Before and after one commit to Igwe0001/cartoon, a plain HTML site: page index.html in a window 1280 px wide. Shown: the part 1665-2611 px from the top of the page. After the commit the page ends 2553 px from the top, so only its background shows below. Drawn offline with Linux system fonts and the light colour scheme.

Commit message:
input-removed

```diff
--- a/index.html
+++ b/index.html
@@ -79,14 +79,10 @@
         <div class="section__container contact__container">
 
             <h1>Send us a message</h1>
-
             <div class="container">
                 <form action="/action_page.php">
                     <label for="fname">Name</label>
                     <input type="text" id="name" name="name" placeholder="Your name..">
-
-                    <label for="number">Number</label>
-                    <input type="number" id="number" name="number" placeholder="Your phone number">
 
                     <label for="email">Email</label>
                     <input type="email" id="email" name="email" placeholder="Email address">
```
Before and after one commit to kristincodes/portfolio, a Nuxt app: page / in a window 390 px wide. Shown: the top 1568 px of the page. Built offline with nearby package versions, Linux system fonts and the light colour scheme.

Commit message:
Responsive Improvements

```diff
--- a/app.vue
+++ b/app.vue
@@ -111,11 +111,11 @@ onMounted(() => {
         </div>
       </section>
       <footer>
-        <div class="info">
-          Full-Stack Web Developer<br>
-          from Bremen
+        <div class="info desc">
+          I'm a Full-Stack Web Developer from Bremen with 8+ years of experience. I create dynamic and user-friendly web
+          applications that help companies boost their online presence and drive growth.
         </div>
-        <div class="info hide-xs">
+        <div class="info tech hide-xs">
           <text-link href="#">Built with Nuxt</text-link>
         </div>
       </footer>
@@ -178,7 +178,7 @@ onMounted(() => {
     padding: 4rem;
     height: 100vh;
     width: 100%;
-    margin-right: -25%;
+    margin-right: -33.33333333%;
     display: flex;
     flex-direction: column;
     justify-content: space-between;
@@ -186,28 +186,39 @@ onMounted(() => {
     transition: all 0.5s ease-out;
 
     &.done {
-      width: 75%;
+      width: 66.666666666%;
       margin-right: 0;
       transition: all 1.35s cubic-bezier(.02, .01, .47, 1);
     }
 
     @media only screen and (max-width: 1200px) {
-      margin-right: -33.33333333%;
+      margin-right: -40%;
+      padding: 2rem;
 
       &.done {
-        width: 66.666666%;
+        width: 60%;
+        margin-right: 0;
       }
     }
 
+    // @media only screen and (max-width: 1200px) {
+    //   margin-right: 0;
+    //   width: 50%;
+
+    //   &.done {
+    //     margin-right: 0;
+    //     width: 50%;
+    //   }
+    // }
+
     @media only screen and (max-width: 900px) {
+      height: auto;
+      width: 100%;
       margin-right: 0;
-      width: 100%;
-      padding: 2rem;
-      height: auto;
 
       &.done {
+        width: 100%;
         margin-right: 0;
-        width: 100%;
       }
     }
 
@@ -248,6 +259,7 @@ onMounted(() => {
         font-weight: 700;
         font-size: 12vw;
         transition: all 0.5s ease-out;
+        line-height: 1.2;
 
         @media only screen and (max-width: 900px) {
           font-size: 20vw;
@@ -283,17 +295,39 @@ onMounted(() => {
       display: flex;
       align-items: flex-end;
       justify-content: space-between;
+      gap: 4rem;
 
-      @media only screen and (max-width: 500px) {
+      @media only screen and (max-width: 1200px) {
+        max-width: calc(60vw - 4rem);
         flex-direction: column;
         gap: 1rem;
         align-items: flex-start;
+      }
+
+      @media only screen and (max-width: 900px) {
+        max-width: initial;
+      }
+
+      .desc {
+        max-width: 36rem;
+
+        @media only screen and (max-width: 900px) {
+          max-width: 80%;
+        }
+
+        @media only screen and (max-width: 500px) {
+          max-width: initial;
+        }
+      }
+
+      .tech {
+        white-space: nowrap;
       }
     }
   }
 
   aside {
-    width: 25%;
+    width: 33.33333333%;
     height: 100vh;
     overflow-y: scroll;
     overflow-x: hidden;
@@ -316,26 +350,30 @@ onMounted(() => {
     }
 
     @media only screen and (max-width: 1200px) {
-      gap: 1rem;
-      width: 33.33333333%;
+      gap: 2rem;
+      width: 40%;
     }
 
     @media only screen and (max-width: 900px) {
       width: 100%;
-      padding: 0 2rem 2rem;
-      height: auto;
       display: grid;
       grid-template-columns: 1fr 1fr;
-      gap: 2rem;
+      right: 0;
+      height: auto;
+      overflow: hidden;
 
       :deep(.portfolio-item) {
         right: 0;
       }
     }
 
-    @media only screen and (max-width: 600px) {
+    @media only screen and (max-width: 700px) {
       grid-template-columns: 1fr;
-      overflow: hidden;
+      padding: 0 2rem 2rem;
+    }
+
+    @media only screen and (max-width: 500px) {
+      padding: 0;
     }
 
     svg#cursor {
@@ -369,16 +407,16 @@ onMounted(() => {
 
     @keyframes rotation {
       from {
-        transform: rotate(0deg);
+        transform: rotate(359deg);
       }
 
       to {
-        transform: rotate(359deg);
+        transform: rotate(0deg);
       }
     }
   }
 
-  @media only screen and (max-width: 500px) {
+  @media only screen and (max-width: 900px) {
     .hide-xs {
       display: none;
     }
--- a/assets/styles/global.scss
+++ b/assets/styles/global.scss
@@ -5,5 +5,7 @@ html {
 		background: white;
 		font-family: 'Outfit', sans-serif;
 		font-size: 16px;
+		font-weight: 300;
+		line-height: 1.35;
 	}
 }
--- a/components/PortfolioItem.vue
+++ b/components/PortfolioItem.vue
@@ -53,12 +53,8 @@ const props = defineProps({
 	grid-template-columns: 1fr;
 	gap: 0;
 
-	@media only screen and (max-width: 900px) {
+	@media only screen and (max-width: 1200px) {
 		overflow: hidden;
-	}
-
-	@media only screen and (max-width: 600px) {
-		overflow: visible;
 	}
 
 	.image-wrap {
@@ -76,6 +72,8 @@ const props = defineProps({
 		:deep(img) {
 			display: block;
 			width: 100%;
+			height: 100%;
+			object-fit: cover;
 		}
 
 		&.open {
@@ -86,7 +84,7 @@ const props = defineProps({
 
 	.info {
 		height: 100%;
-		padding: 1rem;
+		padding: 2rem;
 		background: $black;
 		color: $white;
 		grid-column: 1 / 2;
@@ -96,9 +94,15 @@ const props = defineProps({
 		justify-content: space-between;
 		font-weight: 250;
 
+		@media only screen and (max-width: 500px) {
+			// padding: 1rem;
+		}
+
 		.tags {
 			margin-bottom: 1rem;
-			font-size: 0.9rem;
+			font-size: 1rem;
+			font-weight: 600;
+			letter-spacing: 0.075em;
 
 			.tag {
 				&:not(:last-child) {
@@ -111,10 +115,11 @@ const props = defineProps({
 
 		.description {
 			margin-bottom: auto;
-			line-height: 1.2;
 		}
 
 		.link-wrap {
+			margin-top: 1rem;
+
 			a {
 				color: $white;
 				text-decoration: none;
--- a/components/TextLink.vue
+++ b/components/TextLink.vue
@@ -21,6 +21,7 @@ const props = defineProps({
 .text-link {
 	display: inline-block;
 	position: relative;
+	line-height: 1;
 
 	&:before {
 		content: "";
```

◆ **What to do**
Reproduce the material exactly, with every line intact.

◆ **The answer**
Before and after one commit to Igwe0001/cartoon, a plain HTML site: page index.html in a window 1280 px wide. Shown: the part 1665-2611 px from the top of the page. After the commit the page ends 2553 px from the top, so only its background shows below. Drawn offline with Linux system fonts and the light colour scheme.

Commit message:
input-removed

```diff
--- a/index.html
+++ b/index.html
@@ -79,14 +79,10 @@
         <div class="section__container contact__container">
 
             <h1>Send us a message</h1>
-
             <div class="container">
                 <form action="/action_page.php">
                     <label for="fname">Name</label>
                     <input type="text" id="name" name="name" placeholder="Your name..">
-
-                    <label for="number">Number</label>
-                    <input type="number" id="number" name="number" placeholder="Your phone number">
 
                     <label for="email">Email</label>
                     <input type="email" id="email" name="email" placeholder="Email address">
```
Before and after one commit to kristincodes/portfolio, a Nuxt app: page / in a window 390 px wide. Shown: the top 1568 px of the page. Built offline with nearby package versions, Linux system fonts and the light colour scheme.

Commit message:
Responsive Improvements

```diff
--- a/app.vue
+++ b/app.vue
@@ -111,11 +111,11 @@ onMounted(() => {
         </div>
       </section>
       <footer>
-        <div class="info">
-          Full-Stack Web Developer<br>
-          from Bremen
+        <div class="info desc">
+          I'm a Full-Stack Web Developer from Bremen with 8+ years of experience. I create dynamic and user-friendly web
+          applications that help companies boost their online presence and drive growth.
         </div>
-        <div class="info hide-xs">
+        <div class="info tech hide-xs">
           <text-link href="#">Built with Nuxt</text-link>
         </div>
       </footer>
@@ -178,7 +178,7 @@ onMounted(() => {
     padding: 4rem;
     height: 100vh;
     width: 100%;
-    margin-right: -25%;
+    margin-right: -33.33333333%;
     display: flex;
     flex-direction: column;
     justify-content: space-between;
@@ -186,28 +186,39 @@ onMounted(() => {
     transition: all 0.5s ease-out;
 
     &.done {
-      width: 75%;
+      width: 66.666666666%;
       margin-right: 0;
       transition: all 1.35s cubic-bezier(.02, .01, .47, 1);
     }
 
     @media only screen and (max-width: 1200px) {
-      margin-right: -33.33333333%;
+      margin-right: -40%;
+      padding: 2rem;
 
       &.done {
-        width: 66.666666%;
+        width: 60%;
+        margin-right: 0;
       }
     }
 
+    // @media only screen and (max-width: 1200px) {
+    //   margin-right: 0;
+    //   width: 50%;
+
+    //   &.done {
+    //     margin-right: 0;
+    //     width: 50%;
+    //   }
+    // }
+
     @media only screen and (max-width: 900px) {
+      height: auto;
+      width: 100%;
       margin-right: 0;
-      width: 100%;
-      padding: 2rem;
-      height: auto;
 
       &.done {
+        width: 100%;
         margin-right: 0;
-        width: 100%;
       }
     }
 
@@ -248,6 +259,7 @@ onMounted(() => {
         font-weight: 700;
         font-size: 12vw;
         transition: all 0.5s ease-out;
+        line-height: 1.2;
 
         @media only screen and (max-width: 900px) {
           font-size: 20vw;
@@ -283,17 +295,39 @@ onMounted(() => {
       display: flex;
       align-items: flex-end;
       justify-content: space-between;
+      gap: 4rem;
 
-      @media only screen and (max-width: 500px) {
+      @media only screen and (max-width: 1200px) {
+        max-width: calc(60vw - 4rem);
         flex-direction: column;
         gap: 1rem;
         align-items: flex-start;
+      }
+
+      @media only screen and (max-width: 900px) {
+        max-width: initial;
+      }
+
+      .desc {
+        max-width: 36rem;
+
+        @media only screen and (max-width: 900px) {
+          max-width: 80%;
+        }
+
+        @media only screen and (max-width: 500px) {
+          max-width: initial;
+        }
+      }
+
+      .tech {
+        white-space: nowrap;
       }
     }
   }
 
   aside {
-    width: 25%;
+    width: 33.33333333%;
     height: 100vh;
     overflow-y: scroll;
     overflow-x: hidden;
@@ -316,26 +350,30 @@ onMounted(() => {
     }
 
     @media only screen and (max-width: 1200px) {
-      gap: 1rem;
-      width: 33.33333333%;
+      gap: 2rem;
+      width: 40%;
     }
 
     @media only screen and (max-width: 900px) {
       width: 100%;
-      padding: 0 2rem 2rem;
-      height: auto;
       display: grid;
       grid-template-columns: 1fr 1fr;
-      gap: 2rem;
+      right: 0;
+      height: auto;
+      overflow: hidden;
 
       :deep(.portfolio-item) {
         right: 0;
       }
     }
 
-    @media only screen and (max-width: 600px) {
+    @media only screen and (max-width: 700px) {
       grid-template-columns: 1fr;
-      overflow: hidden;
+      padding: 0 2rem 2rem;
+    }
+
+    @media only screen and (max-width: 500px) {
+      padding: 0;
     }
 
     svg#cursor {
@@ -369,16 +407,16 @@ onMounted(() => {
 
     @keyframes rotation {
       from {
-        transform: rotate(0deg);
+        transform: rotate(359deg);
       }
 
       to {
-        transform: rotate(359deg);
+        transform: rotate(0deg);
       }
     }
   }
 
-  @media only screen and (max-width: 500px) {
+  @media only screen and (max-width: 900px) {
     .hide-xs {
       display: none;
     }
--- a/assets/styles/global.scss
+++ b/assets/styles/global.scss
@@ -5,5 +5,7 @@ html {
 		background: white;
 		font-family: 'Outfit', sans-serif;
 		font-size: 16px;
+		font-weight: 300;
+		line-height: 1.35;
 	}
 }
--- a/components/PortfolioItem.vue
+++ b/components/PortfolioItem.vue
@@ -53,12 +53,8 @@ const props = defineProps({
 	grid-template-columns: 1fr;
 	gap: 0;
 
-	@media only screen and (max-width: 900px) {
+	@media only screen and (max-width: 1200px) {
 		overflow: hidden;
-	}
-
-	@media only screen and (max-width: 600px) {
-		overflow: visible;
 	}
 
 	.image-wrap {
@@ -76,6 +72,8 @@ const props = defineProps({
 		:deep(img) {
 			display: block;
 			width: 100%;
+			height: 100%;
+			object-fit: cover;
 		}
 
 		&.open {
@@ -86,7 +84,7 @@ const props = defineProps({
 
 	.info {
 		height: 100%;
-		padding: 1rem;
+		padding: 2rem;
 		background: $black;
 		color: $white;
 		grid-column: 1 / 2;
@@ -96,9 +94,15 @@ const props = defineProps({
 		justify-content: space-between;
 		font-weight: 250;
 
+		@media only screen and (max-width: 500px) {
+			// padding: 1rem;
+		}
+
 		.tags {
 			margin-bottom: 1rem;
-			font-size: 0.9rem;
+			font-size: 1rem;
+			font-weight: 600;
+			letter-spacing: 0.075em;
 
 			.tag {
 				&:not(:last-child) {
@@ -111,10 +115,11 @@ const props = defineProps({
 
 		.description {
 			margin-bottom: auto;
-			line-height: 1.2;
 		}
 
 		.link-wrap {
+			margin-top: 1rem;
+
 			a {
 				color: $white;
 				text-decoration: none;
--- a/components/TextLink.vue
+++ b/components/TextLink.vue
@@ -21,6 +21,7 @@ const props = defineProps({
 .text-link {
 	display: inline-block;
 	position: relative;
+	line-height: 1;
 
 	&:before {
 		content: "";
```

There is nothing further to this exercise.